Standard Finishing's 24˝ Horizon APC-M61 paper cutter is said to feature advanced programming capabilities that are easy to use. A highly polished, chrome-plated worktable provides a smooth surface for lift travel and virtually eliminates marking. Dual-speed induction-hardened backgauge screw and forged linear raceway deliver sustained cutting accuracy, according to the Andover, MA-based manufacturer.
For smaller jobs, Standard offers the Horizon PC-45 and PC-64II semi-automatic cutters. The PC-45 offers a 17.7˝ wide cutting capacity, illuminated cut line and a maximum lift of 2.7˝. The PC-64II knife features a precision-built backgauge lead-screw that enables trim cuts as fine as 0.019˝.
Cutronix Technologies recently introduced its new line of Five-star computerized paper cutters in sizes from 30˝ to 52˝. The machines feature infrared safety beams, full air tables, an overhead leadscrew with cylindrical guide and center-actuated clamping. The larger models have a double-pull arm for durability and accuracy in heavier cutting applications. The Markham, ON-based company says that knife changes are fast and simple via a crank-down elevator system, with the knife holder specifically designed to protect the operator.
Given these trends in product development, computerized, systematized, connected and automated may be the more important terms in defining the future of cutters.

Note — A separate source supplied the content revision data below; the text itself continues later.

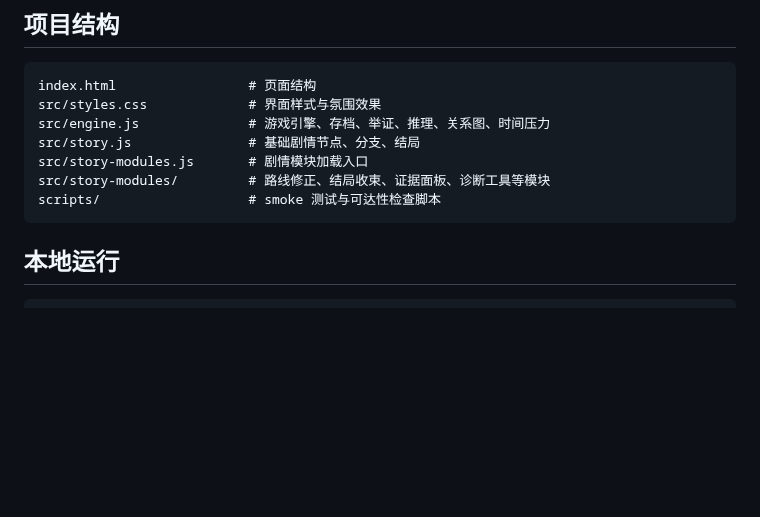
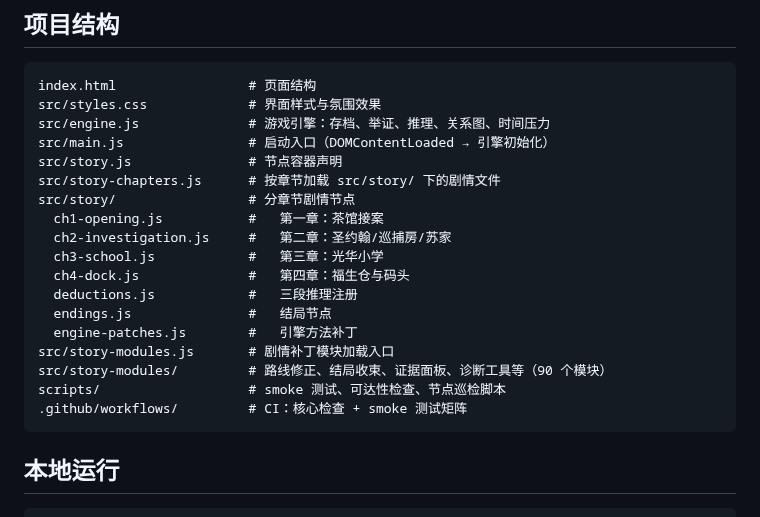
Before and after one commit to Moebyte/mist-locked-trail, a Markdown page: README.md, the part around the change. GitHub-like rendering; blank space fills up the shorter version.

Commit message:
docs: update README project structure to reflect refactoring
- Document per-chapter story/ directory (ch1-ch4, deductions, endings)
- Add main.js as startup entry point
- Add story-chapters.js as chapter loader
- Update scripts/ and add .github/workflows/ CI section
- Update module count (90 modules)

````diff
--- a/README.md
+++ b/README.md
@@ -42,11 +42,22 @@
 ```text
 index.html                 # 页面结构
 src/styles.css             # 界面样式与氛围效果
-src/engine.js              # 游戏引擎、存档、举证、推理、关系图、时间压力
-src/story.js               # 基础剧情节点、分支、结局
-src/story-modules.js       # 剧情模块加载入口
-src/story-modules/         # 路线修正、结局收束、证据面板、诊断工具等模块
-scripts/                   # smoke 测试与可达性检查脚本
+src/engine.js              # 游戏引擎：存档、举证、推理、关系图、时间压力
+src/main.js                # 启动入口（DOMContentLoaded → 引擎初始化）
+src/story.js               # 节点容器声明
+src/story-chapters.js      # 按章节加载 src/story/ 下的剧情文件
+src/story/                 # 分章节剧情节点
+  ch1-opening.js           #   第一章：茶馆接案
+  ch2-investigation.js     #   第二章：圣约翰/巡捕房/苏家
+  ch3-school.js            #   第三章：光华小学
+  ch4-dock.js              #   第四章：福生仓与码头
+  deductions.js            #   三段推理注册
+  endings.js               #   结局节点
+  engine-patches.js        #   引擎方法补丁
+src/story-modules.js       # 剧情补丁模块加载入口
+src/story-modules/         # 路线修正、结局收束、证据面板、诊断工具等（90 个模块）
+scripts/                   # smoke 测试、可达性检查、节点巡检脚本
+.github/workflows/         # CI：核心检查 + smoke 测试矩阵
 ```
 
 ## 本地运行
````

High-tech features are nice, but paper cutter performance really balances on the edge of the knife. The longer it stays sharp, the better.
Heat treating and carbide applications have become common practices for increasing knife durability. But now, Cryocore, in Wallingford, PA, is among the pioneering companies hoping the industry will warm up to the concept of cryogenic treatment. The process of slowly lowering the temperature of metal to -320°F in a computer-controlled cryogenic chamber realigns the material's molecules into a more orderly orientation, explains Bill Foth, operations manager. "This greatly extends the usable life of any metal item that rolls, impacts, cuts or slices," he adds.
The technology grew out of the space program, Foth says. NASA engineers noticed changes in the molecular structure of materials exposed to the extreme cold of space.
The improvement in wear resistance depends on the original quality of the knife and type of paper being cut, but edges of processed knives should withstand 60 to 125 percent more cuts, Foth claims. The treatment should only need to be applied once, since a sharpened knife will exhibit the same performance enhancement—if the blade isn't excessively ground until the point where it turns blue, he says. "Cryogenic processing actually makes it a little easier to true up the blade, since about 10 percent less material needs to come off the edge to make it sharp again."
Knives up to 60˝ can be treated at a cost of up to $120 for the maximum length. Customers can expect to have their treated items back within a week of receipt at the processing center.